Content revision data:
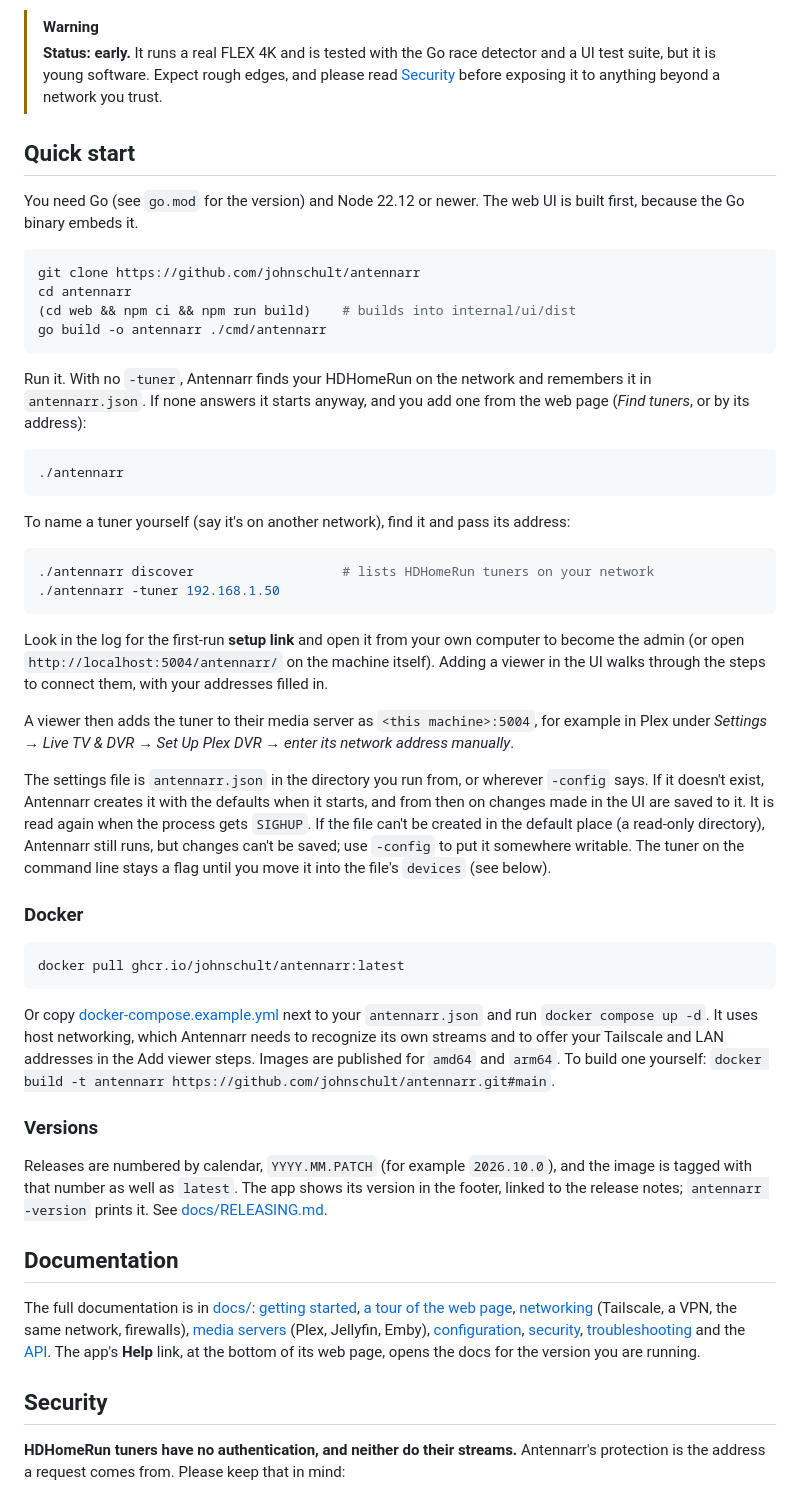
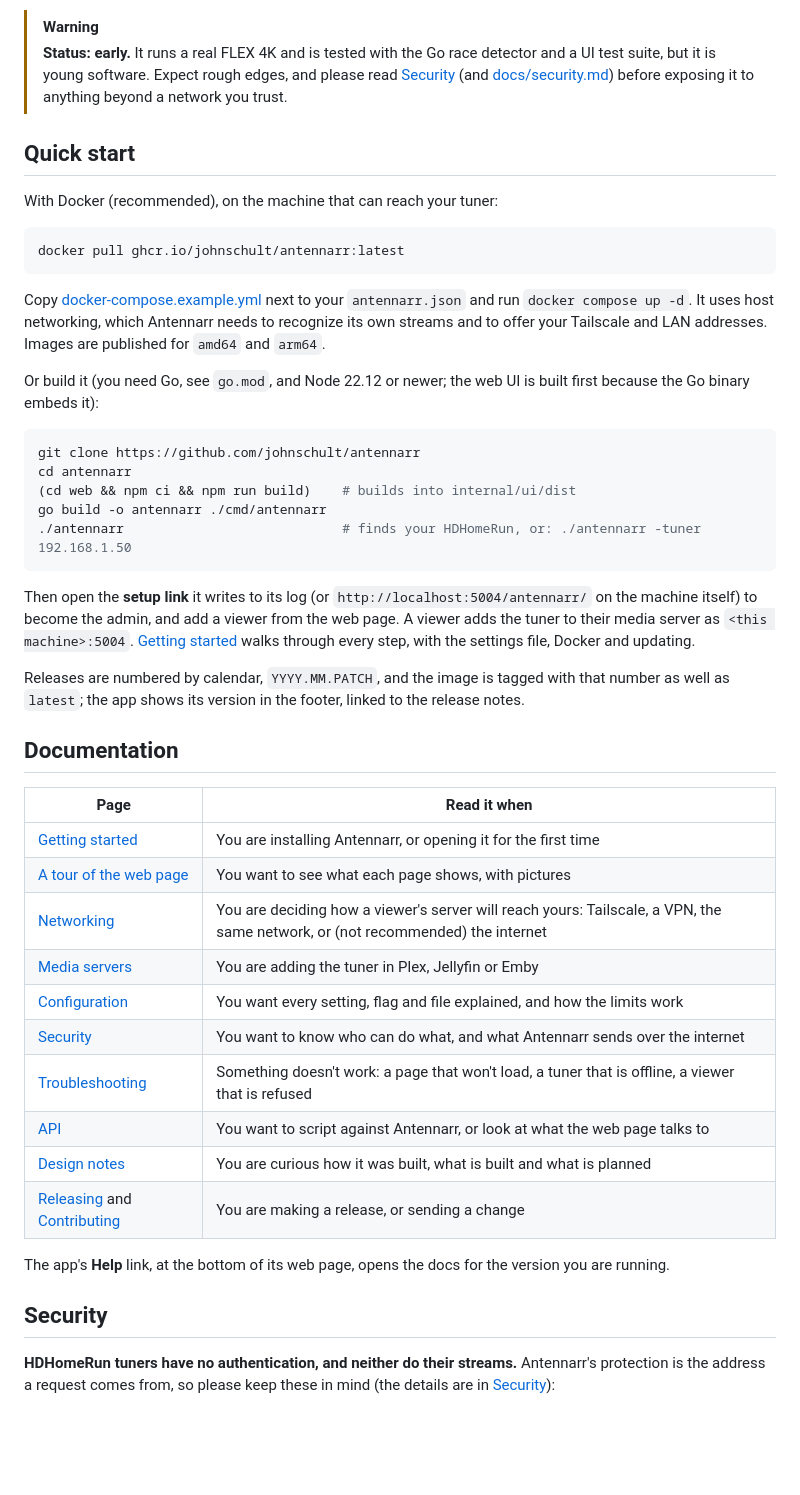
Before and after one commit to johnschult/antennarr, a Markdown page: README.md, the part around one of its changes. Drawn GitHub-style; blank space fills up the shorter version.

````diff
--- a/README.md
+++ b/README.md
@@ -38,68 +38,50 @@ media servers only ever talk to Antennarr. It also decides who may use the tuner
 
 > [!WARNING]
 > **Status: early.** It runs a real FLEX 4K and is tested with the Go race detector and a UI test suite, but it is young software.
-> Expect rough edges, and please read [Security](#security) before exposing it to anything beyond a network you trust.
+> Expect rough edges, and please read [Security](#security) (and [docs/security.md](docs/security.md)) before exposing it to anything beyond a network you trust.
 
 ## Quick start
 
-You need Go (see `go.mod` for the version) and Node 22.12 or newer. The web UI is built first, because the Go binary embeds it.
+With Docker (recommended), on the machine that can reach your tuner:
+
+```sh
+docker pull ghcr.io/johnschult/antennarr:latest
+```
+
+Copy [docker-compose.example.yml](docker-compose.example.yml) next to your `antennarr.json` and run `docker compose up -d`. It uses host networking, which Antennarr needs to recognize its own streams and to offer your Tailscale and LAN addresses. Images are published for `amd64` and `arm64`.
+
+Or build it (you need Go, see `go.mod`, and Node 22.12 or newer; the web UI is built first because the Go binary embeds it):
 
 ```sh
 git clone https://github.com/johnschult/antennarr
 cd antennarr
 (cd web && npm ci && npm run build)    # builds into internal/ui/dist
 go build -o antennarr ./cmd/antennarr
+./antennarr                            # finds your HDHomeRun, or: ./antennarr -tuner 192.168.1.50
 ```
 
-Run it. With no `-tuner`, Antennarr finds your HDHomeRun on the network and remembers it in `antennarr.json`. If none answers it starts anyway, and you add one from the web page (*Find tuners*, or by its address):
+Then open the **setup link** it writes to its log (or `http://localhost:5004/antennarr/` on the machine itself) to become the admin, and add a viewer from the web page. A viewer adds the tuner to their media server as `<this machine>:5004`. [Getting started](docs/getting-started.md) walks through every step, with the settings file, Docker and updating.
 
-```sh
-./antennarr
-```
-
-To name a tuner yourself (say it's on another network), find it and pass its address:
-
-```sh
-./antennarr discover                   # lists HDHomeRun tuners on your network
-./antennarr -tuner 192.168.1.50
-```
-
-Look in the log for the first-run **setup link** and open it from your own computer to become the admin (or open `http://localhost:5004/antennarr/` on the machine itself). Adding a viewer in the UI walks through the steps to connect them, with your addresses filled in.
-
-A viewer then adds the tuner to their media server as `<this machine>:5004`, for example in Plex under
-*Settings → Live TV & DVR → Set Up Plex DVR → enter its network address manually*.
-
-The settings file is `antennarr.json` in the directory you run from, or wherever `-config` says. If it doesn't exist, Antennarr creates it with the defaults when it starts, and from then on changes made in the UI are saved to it. It is read again when the process gets `SIGHUP`. If the file can't be created in the default place (a read-only directory), Antennarr still runs, but changes can't be saved; use `-config` to put it somewhere writable. The tuner on the command line stays a flag until you move it into the file's `devices` (see below).
-
-### Docker
-
-```sh
-docker pull ghcr.io/johnschult/antennarr:latest
-```
-
-Or copy [docker-compose.example.yml](docker-compose.example.yml) next to your `antennarr.json` and run `docker compose up -d`.
-It uses host networking, which Antennarr needs to recognize its own streams and to offer your Tailscale and LAN addresses in the Add viewer steps.
-Images are published for `amd64` and `arm64`. To build one yourself: `docker build -t antennarr https://github.com/johnschult/antennarr.git#main`.
-
-### Versions
-
-Releases are numbered by calendar, `YYYY.MM.PATCH` (for example `2026.10.0`), and the image is tagged with that number as well as `latest`.
-The app shows its version in the footer, linked to the release notes; `antennarr -version` prints it. See [docs/RELEASING.md](docs/RELEASING.md).
+Releases are numbered by calendar, `YYYY.MM.PATCH`, and the image is tagged with that number as well as `latest`; the app shows its version in the footer, linked to the release notes.
 
 ## Documentation
 
-The full documentation is in [docs/](docs/README.md):
-[getting started](docs/getting-started.md),
-[a tour of the web page](docs/web-ui.md),
-[networking](docs/networking.md) (Tailscale, a VPN, the same network, firewalls),
-[media servers](docs/media-servers.md) (Plex, Jellyfin, Emby),
-[configuration](docs/configuration.md),
-[security](docs/security.md),
-[troubleshooting](docs/troubleshooting.md) and the [API](docs/api.md).
+| Page | Read it when |
+|---|---|
+| [Getting started](docs/getting-started.md) | You are installing Antennarr, or opening it for the first time |
+| [A tour of the web page](docs/web-ui.md) | You want to see what each page shows, with pictures |
+| [Networking](docs/networking.md) | You are deciding how a viewer's server will reach yours: Tailscale, a VPN, the same network, or (not recommended) the internet |
+| [Media servers](docs/media-servers.md) | You are adding the tuner in Plex, Jellyfin or Emby |
+| [Configuration](docs/configuration.md) | You want every setting, flag and file explained, and how the limits work |
+| [Security](docs/security.md) | You want to know who can do what, and what Antennarr sends over the internet |
+| [Troubleshooting](docs/troubleshooting.md) | Something doesn't work: a page that won't load, a tuner that is offline, a viewer that is refused |
+| [API](docs/api.md) | You want to script against Antennarr, or look at what the web page talks to |
+| [Design notes](docs/DESIGN.md) | You are curious how it was built, what is built and what is planned |
+| [Releasing](docs/RELEASING.md) and [Contributing](CONTRIBUTING.md) | You are making a release, or sending a change |
+
 The app's **Help** link, at the bottom of its web page, opens the docs for the version you are running.
 
 ## Security
 
-**HDHomeRun tuners have no authentication, and neither do their streams.** Antennarr's protection is the address a request comes from.
-Please keep that in mind:
+**HDHomeRun tuners have no authentication, and neither do their streams.** Antennarr's protection is the address a request comes from, so please keep these in mind (the details are in [Security](docs/security.md)):
 
````
Also changed, not shown: other parts of README.md (+6 -71 lines).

EXERCISE: Every line of the records above should be reproduced exactly, with no pictures included.

REPLY:
Before and after one commit to johnschult/antennarr, a Markdown page: README.md, the part around one of its changes. Drawn GitHub-style; blank space fills up the shorter version.

````diff
--- a/README.md
+++ b/README.md
@@ -38,68 +38,50 @@ media servers only ever talk to Antennarr. It also decides who may use the tuner
 
 > [!WARNING]
 > **Status: early.** It runs a real FLEX 4K and is tested with the Go race detector and a UI test suite, but it is young software.
-> Expect rough edges, and please read [Security](#security) before exposing it to anything beyond a network you trust.
+> Expect rough edges, and please read [Security](#security) (and [docs/security.md](docs/security.md)) before exposing it to anything beyond a network you trust.
 
 ## Quick start
 
-You need Go (see `go.mod` for the version) and Node 22.12 or newer. The web UI is built first, because the Go binary embeds it.
+With Docker (recommended), on the machine that can reach your tuner:
+
+```sh
+docker pull ghcr.io/johnschult/antennarr:latest
+```
+
+Copy [docker-compose.example.yml](docker-compose.example.yml) next to your `antennarr.json` and run `docker compose up -d`. It uses host networking, which Antennarr needs to recognize its own streams and to offer your Tailscale and LAN addresses. Images are published for `amd64` and `arm64`.
+
+Or build it (you need Go, see `go.mod`, and Node 22.12 or newer; the web UI is built first because the Go binary embeds it):
 
 ```sh
 git clone https://github.com/johnschult/antennarr
 cd antennarr
 (cd web && npm ci && npm run build)    # builds into internal/ui/dist
 go build -o antennarr ./cmd/antennarr
+./antennarr                            # finds your HDHomeRun, or: ./antennarr -tuner 192.168.1.50
 ```
 
-Run it. With no `-tuner`, Antennarr finds your HDHomeRun on the network and remembers it in `antennarr.json`. If none answers it starts anyway, and you add one from the web page (*Find tuners*, or by its address):
+Then open the **setup link** it writes to its log (or `http://localhost:5004/antennarr/` on the machine itself) to become the admin, and add a viewer from the web page. A viewer adds the tuner to their media server as `<this machine>:5004`. [Getting started](docs/getting-started.md) walks through every step, with the settings file, Docker and updating.
 
-```sh
-./antennarr
-```
-
-To name a tuner yourself (say it's on another network), find it and pass its address:
-
-```sh
-./antennarr discover                   # lists HDHomeRun tuners on your network
-./antennarr -tuner 192.168.1.50
-```
-
-Look in the log for the first-run **setup link** and open it from your own computer to become the admin (or open `http://localhost:5004/antennarr/` on the machine itself). Adding a viewer in the UI walks through the steps to connect them, with your addresses filled in.
-
-A viewer then adds the tuner to their media server as `<this machine>:5004`, for example in Plex under
-*Settings → Live TV & DVR → Set Up Plex DVR → enter its network address manually*.
-
-The settings file is `antennarr.json` in the directory you run from, or wherever `-config` says. If it doesn't exist, Antennarr creates it with the defaults when it starts, and from then on changes made in the UI are saved to it. It is read again when the process gets `SIGHUP`. If the file can't be created in the default place (a read-only directory), Antennarr still runs, but changes can't be saved; use `-config` to put it somewhere writable. The tuner on the command line stays a flag until you move it into the file's `devices` (see below).
-
-### Docker
-
-```sh
-docker pull ghcr.io/johnschult/antennarr:latest
-```
-
-Or copy [docker-compose.example.yml](docker-compose.example.yml) next to your `antennarr.json` and run `docker compose up -d`.
-It uses host networking, which Antennarr needs to recognize its own streams and to offer your Tailscale and LAN addresses in the Add viewer steps.
-Images are published for `amd64` and `arm64`. To build one yourself: `docker build -t antennarr https://github.com/johnschult/antennarr.git#main`.
-
-### Versions
-
-Releases are numbered by calendar, `YYYY.MM.PATCH` (for example `2026.10.0`), and the image is tagged with that number as well as `latest`.
-The app shows its version in the footer, linked to the release notes; `antennarr -version` prints it. See [docs/RELEASING.md](docs/RELEASING.md).
+Releases are numbered by calendar, `YYYY.MM.PATCH`, and the image is tagged with that number as well as `latest`; the app shows its version in the footer, linked to the release notes.
 
 ## Documentation
 
-The full documentation is in [docs/](docs/README.md):
-[getting started](docs/getting-started.md),
-[a tour of the web page](docs/web-ui.md),
-[networking](docs/networking.md) (Tailscale, a VPN, the same network, firewalls),
-[media servers](docs/media-servers.md) (Plex, Jellyfin, Emby),
-[configuration](docs/configuration.md),
-[security](docs/security.md),
-[troubleshooting](docs/troubleshooting.md) and the [API](docs/api.md).
+| Page | Read it when |
+|---|---|
+| [Getting started](docs/getting-started.md) | You are installing Antennarr, or opening it for the first time |
+| [A tour of the web page](docs/web-ui.md) | You want to see what each page shows, with pictures |
+| [Networking](docs/networking.md) | You are deciding how a viewer's server will reach yours: Tailscale, a VPN, the same network, or (not recommended) the internet |
+| [Media servers](docs/media-servers.md) | You are adding the tuner in Plex, Jellyfin or Emby |
+| [Configuration](docs/configuration.md) | You want every setting, flag and file explained, and how the limits work |
+| [Security](docs/security.md) | You want to know who can do what, and what Antennarr sends over the internet |
+| [Troubleshooting](docs/troubleshooting.md) | Something doesn't work: a page that won't load, a tuner that is offline, a viewer that is refused |
+| [API](docs/api.md) | You want to script against Antennarr, or look at what the web page talks to |
+| [Design notes](docs/DESIGN.md) | You are curious how it was built, what is built and what is planned |
+| [Releasing](docs/RELEASING.md) and [Contributing](CONTRIBUTING.md) | You are making a release, or sending a change |
+
 The app's **Help** link, at the bottom of its web page, opens the docs for the version you are running.
 
 ## Security
 
-**HDHomeRun tuners have no authentication, and neither do their streams.** Antennarr's protection is the address a request comes from.
-Please keep that in mind:
+**HDHomeRun tuners have no authentication, and neither do their streams.** Antennarr's protection is the address a request comes from, so please keep these in mind (the details are in [Security](docs/security.md)):
 
````
Also changed, not shown: other parts of README.md (+6 -71 lines).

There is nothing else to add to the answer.